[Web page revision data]
--- START ---

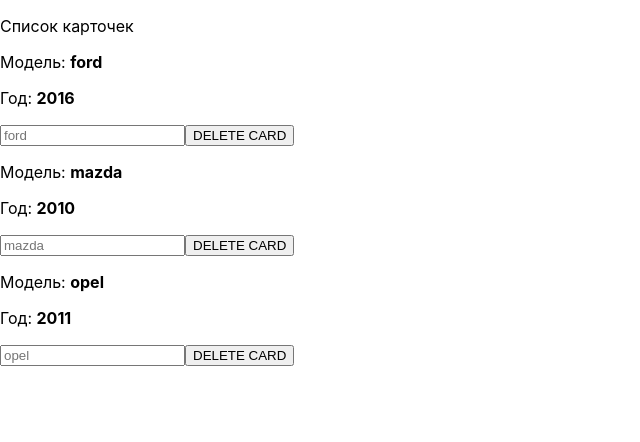
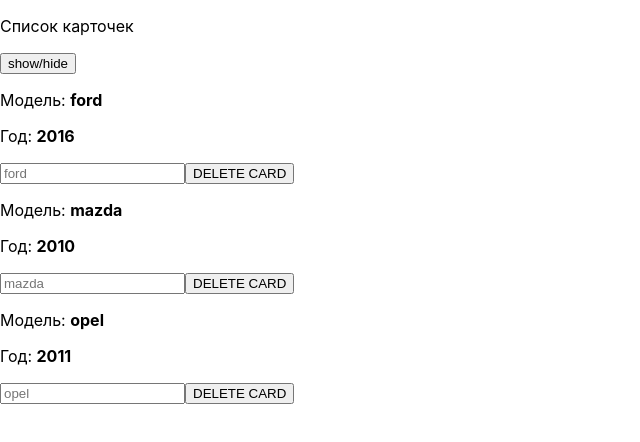
Before and after one commit to ko1p/react-app, a React (Create React App) app: page / in a window 1280 px wide. Shown: the top 442 px of the page, without its empty margins (0-640 px from the left). Built offline with nearby package versions, Linux system fonts and the light colour scheme.

Commit message:
add show/hide cards button

```diff
--- a/src/App.js
+++ b/src/App.js
@@ -10,6 +10,7 @@
       {name: 'mazda', year: 2010},
       {name: 'opel', year: 2011}
     ],
+    isCardsShow: true,
   }
 
   deleteHendler(index) {
@@ -22,14 +23,24 @@
     const newCarsState = [...this.state.cars];
     newCarsState[index].name = name;
     this.setState({name})
+  }
 
+  toggleMenu = () => {
+    this.setState({
+      isCardsShow: !this.state.isCardsShow
+    })
   }
 
   render() {
+
+
     return (
       <div>
         <p>Список карточек</p>
-        {
+        <button onClick={this.toggleMenu}>show/hide</button>
+
+      {
+        this.state.isCardsShow ?
           this.state.cars.map((car, index) => {
             return (
               <Cards
@@ -41,9 +52,30 @@
               />
             )
           })
-        }
+        :
+          null
+      }
+
+        {/* {
+          this.state.cars.map((car, index) => {
+            return (
+              <Cards
+                key={index}
+                name={car.name}
+                year={car.year}
+                deleteHendler={() => this.deleteHendler(index)}
+                inputHandler={(event) => this.inputHandler(event.target.value, index)}
+              />
+            )
+          })
+        } */}
+
       </div>
     )
+
+
+
+
   }
 
 }
```
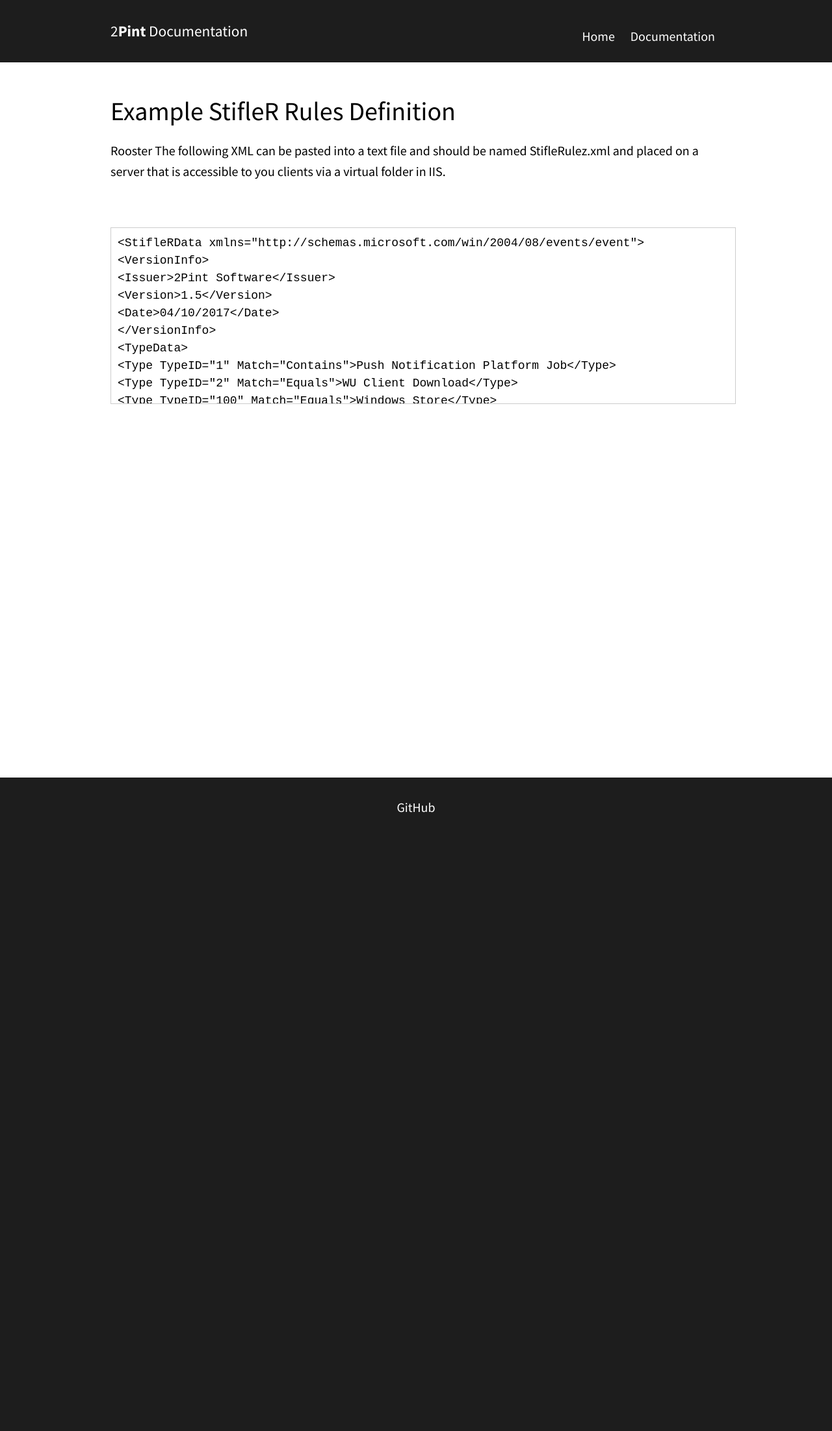
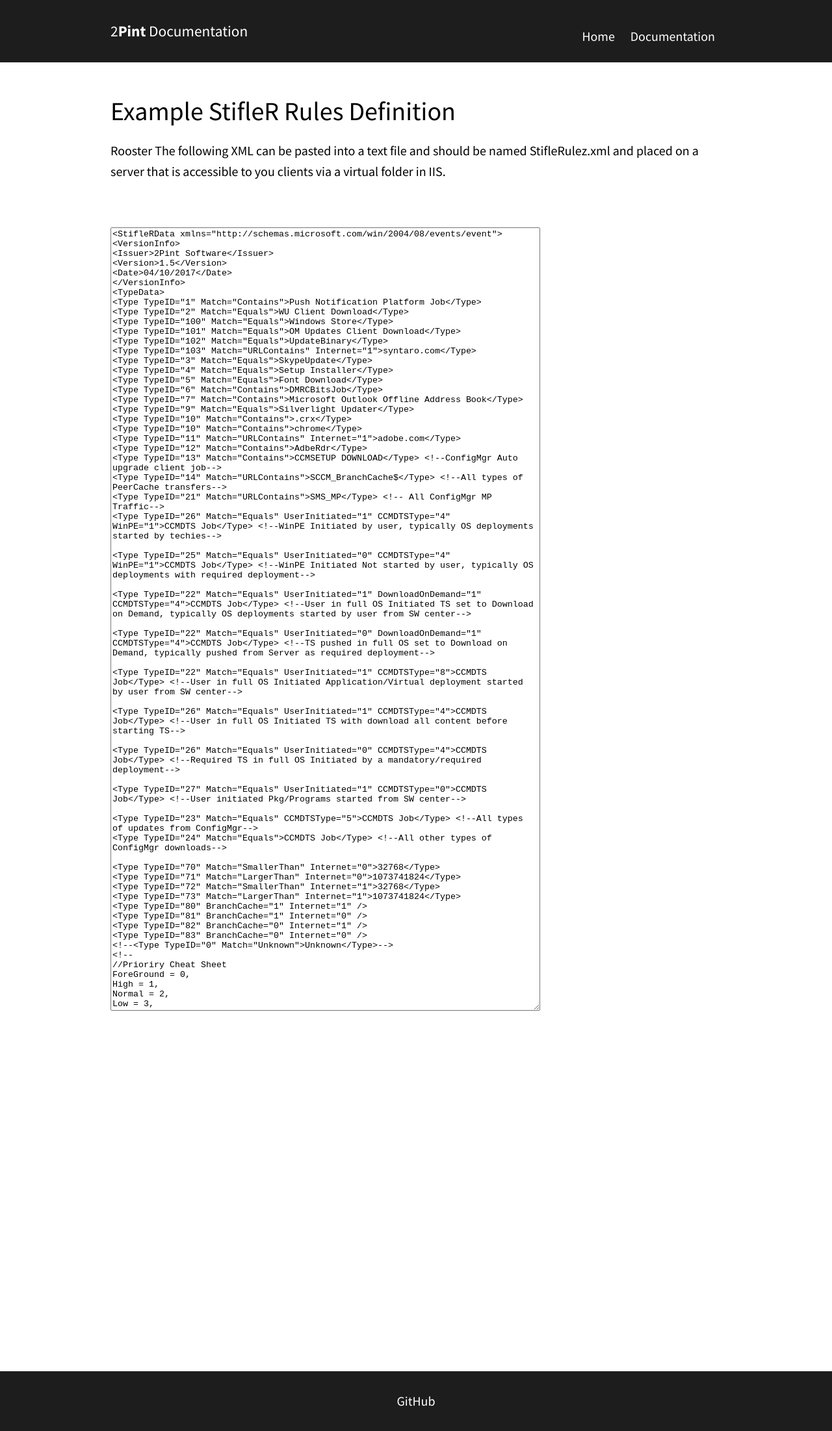
Before and after one commit to RoseSmithTest/2PintTest.github.io, a Jekyll site: the page built from docs/ExampleStifleRRulesDefinition.html, in a window 1280 px wide. Shown: the whole page at 65% size. Built offline with Jekyll 4.4.1, drawn with Linux system fonts in a browser that asks for light colours; before the commit the page ends 1815 px from its top, so only the background shows below that.

Commit message:
Update style.css

```diff
--- a/css/style.css
+++ b/css/style.css
@@ -205,21 +205,6 @@ hr {
   margin: 60px 0;
 }
 
-textarea,
-input[type="text"] {
-  width: 100%;
-  padding: 10px;
-  font-size: 18px;
-  display: block;
-  box-sizing: padding-box;
-}
-
-textarea {
-  height: 250px;
-  line-height: 1.5em;
-  border: 1px solid #ccc;
-  resize: none;
-}
 
 label {
   margin: 30px 0 10px 0;
```
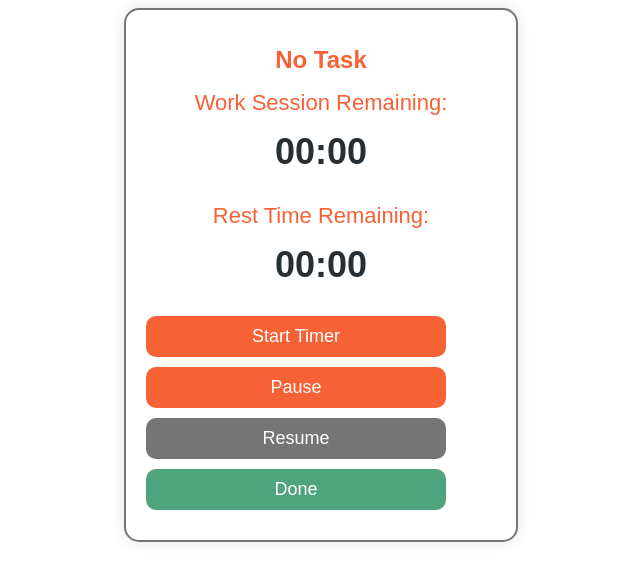
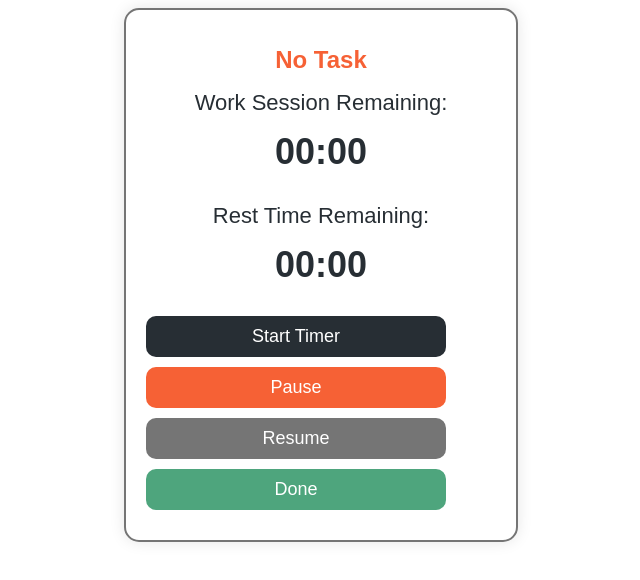
Before and after one commit to vicentepavezbaires/DevTimer, a plain HTML site: page index.html in a window 1280 px wide. Shown: the whole page, without its empty margins (319-959 px from the left). Drawn offline with Linux system fonts and the light colour scheme.

Commit message:
index.html

```diff
--- a/index.html
+++ b/index.html
@@ -20,13 +20,13 @@
             box-shadow: 0px 0px 15px rgba(0, 0, 0, 0.1);
         }
         h1 {
-            color: #F66135;
+            color: #F66135; /* Orange color for Task Name */
             font-size: 24px;
         }
         .session-time, .rest-time, .due-time {
             margin: 15px 0;
             font-size: 22px;
-            color: #F66135;
+            color: #272E34; /* Black color for the session and rest time */
         }
         .timer-display {
             font-size: 36px;
@@ -43,7 +43,7 @@
             border-radius: 10px;
             cursor: pointer;
         }
-        .start-btn { background-color: #F66135; color: white; }
+        .start-btn { background-color: #272E34; color: white; } /* Black Start Timer button */
         .pause-btn { background-color: #F66135; color: white; }
         .resume-btn { background-color: #757575; color: white; }
         .done-btn { background-color: #4EA57D; color: white; }
```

--- END ---

• **WORK TASK**:
What's needed is an exact retyping of the records, pictures excluded.

• **WRITTEN SOLUTION**:
Before and after one commit to ko1p/react-app, a React (Create React App) app: page / in a window 1280 px wide. Shown: the top 442 px of the page, without its empty margins (0-640 px from the left). Built offline with nearby package versions, Linux system fonts and the light colour scheme.

Commit message:
add show/hide cards button

```diff
--- a/src/App.js
+++ b/src/App.js
@@ -10,6 +10,7 @@
       {name: 'mazda', year: 2010},
       {name: 'opel', year: 2011}
     ],
+    isCardsShow: true,
   }
 
   deleteHendler(index) {
@@ -22,14 +23,24 @@
     const newCarsState = [...this.state.cars];
     newCarsState[index].name = name;
     this.setState({name})
+  }
 
+  toggleMenu = () => {
+    this.setState({
+      isCardsShow: !this.state.isCardsShow
+    })
   }
 
   render() {
+
+
     return (
       <div>
         <p>Список карточек</p>
-        {
+        <button onClick={this.toggleMenu}>show/hide</button>
+
+      {
+        this.state.isCardsShow ?
           this.state.cars.map((car, index) => {
             return (
               <Cards
@@ -41,9 +52,30 @@
               />
             )
           })
-        }
+        :
+          null
+      }
+
+        {/* {
+          this.state.cars.map((car, index) => {
+            return (
+              <Cards
+                key={index}
+                name={car.name}
+                year={car.year}
+                deleteHendler={() => this.deleteHendler(index)}
+                inputHandler={(event) => this.inputHandler(event.target.value, index)}
+              />
+            )
+          })
+        } */}
+
       </div>
     )
+
+
+
+
   }
 
 }
```
Before and after one commit to RoseSmithTest/2PintTest.github.io, a Jekyll site: the page built from docs/ExampleStifleRRulesDefinition.html, in a window 1280 px wide. Shown: the whole page at 65% size. Built offline with Jekyll 4.4.1, drawn with Linux system fonts in a browser that asks for light colours; before the commit the page ends 1815 px from its top, so only the background shows below that.

Commit message:
Update style.css

```diff
--- a/css/style.css
+++ b/css/style.css
@@ -205,21 +205,6 @@ hr {
   margin: 60px 0;
 }
 
-textarea,
-input[type="text"] {
-  width: 100%;
-  padding: 10px;
-  font-size: 18px;
-  display: block;
-  box-sizing: padding-box;
-}
-
-textarea {
-  height: 250px;
-  line-height: 1.5em;
-  border: 1px solid #ccc;
-  resize: none;
-}
 
 label {
   margin: 30px 0 10px 0;
```
Before and after one commit to vicentepavezbaires/DevTimer, a plain HTML site: page index.html in a window 1280 px wide. Shown: the whole page, without its empty margins (319-959 px from the left). Drawn offline with Linux system fonts and the light colour scheme.

Commit message:
index.html

```diff
--- a/index.html
+++ b/index.html
@@ -20,13 +20,13 @@
             box-shadow: 0px 0px 15px rgba(0, 0, 0, 0.1);
         }
         h1 {
-            color: #F66135;
+            color: #F66135; /* Orange color for Task Name */
             font-size: 24px;
         }
         .session-time, .rest-time, .due-time {
             margin: 15px 0;
             font-size: 22px;
-            color: #F66135;
+            color: #272E34; /* Black color for the session and rest time */
         }
         .timer-display {
             font-size: 36px;
@@ -43,7 +43,7 @@
             border-radius: 10px;
             cursor: pointer;
         }
-        .start-btn { background-color: #F66135; color: white; }
+        .start-btn { background-color: #272E34; color: white; } /* Black Start Timer button */
         .pause-btn { background-color: #F66135; color: white; }
         .resume-btn { background-color: #757575; color: white; }
         .done-btn { background-color: #4EA57D; color: white; }
```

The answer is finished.